A great shame as with this in mind your left feeling somewhat lacking with the movie as a whole and if it weren't for the welcome uber eye candy distraction of Jessica Grace Smith swanning around in her pyjamas for the duration of the film there's every chance you'd be reaching for the fast forward button on the remote control. Fans of the aforementioned Flight of the Conchords crew should be warned also that their appearance in the movie is strictly limited to all too brief cameo roles so perhaps only for the hardcore fanatics of the TV series.
The DVD release from Revolver is a pretty solid package; the anamorphic widescreen image is, as to be expected for such a new movie, lovely and pin sharp throughout whilst the 5.1 audio is perhaps at times too intrusive with rear effects outweighing the lead vocal track but not so much to ruin your viewing.

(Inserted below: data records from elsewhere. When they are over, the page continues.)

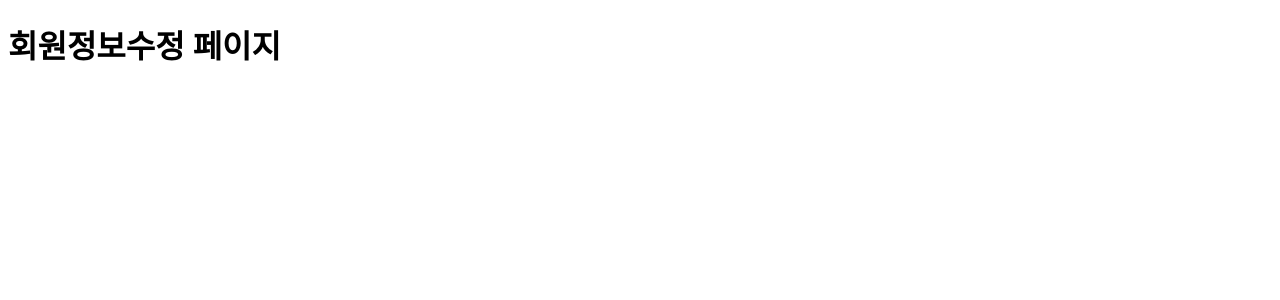
Repository: yangone8249/jsp_project
Page: http://localhost/jsp_project/member/modify.jsp
These files come from the project's save history. The page is drawn as it stood at one moment and after the next save; the edit follows.
The browser window is 1280 px wide. The pictures show the whole page.
The page is served by Tomcat 9.

Above is the page before, as saved 2023-05-15 05:03:17.

After the next save:
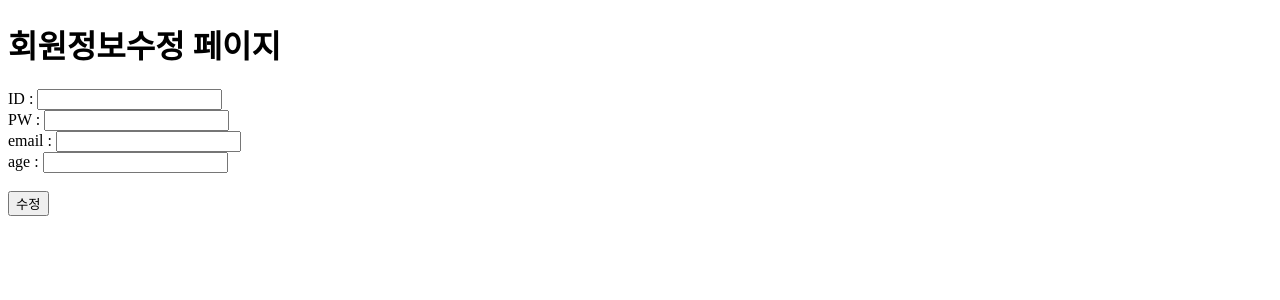
Saved 66 s later.
--- a/jsp_project2/jsp_project/src/main/webapp/member/modify.jsp
+++ b/jsp_project2/jsp_project/src/main/webapp/member/modify.jsp
@@ -8,5 +8,12 @@
 </head>
 <body>
 	<h1>회원정보수정 페이지</h1>
+	<form action="/mem/login_auth" method="post">
+		ID : <input type="text" name="id"><br>
+		PW : <input type="password" name="password"><br>
+		email : <input type="email" name="userEmail"><br>
+		age : <input type="text" name="userAge"><br><br>
+		<button type="submit">수정</button>
+	</form>
 </body>
 </html>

Extras include a couple of deleted scenes (which for the life of me I just cant understand hit the cutting room floor as they, if anything, give some minor clarity to the scenes they have been shorn from), an amusing and fun audio commentary and a short 'behind the scenes' piece that is pretty much some of the cast and crew goofing about on set whilst the film was in production.
Diagnosis Death is in truth a middling affair that could have been so much more, if writer/director Stutter had stuck to delivering an out and out straight shocker this could have been a real treat but what we end up with is something not unlike (though not as gratifying as) its guest stars TV show - a mildly comedic and inoffensive way to kill some time on a rainy evening.
Review by Alan Simpson
|Released by Revolver Entertainment|
|Region 2 - PAL|
|see main review|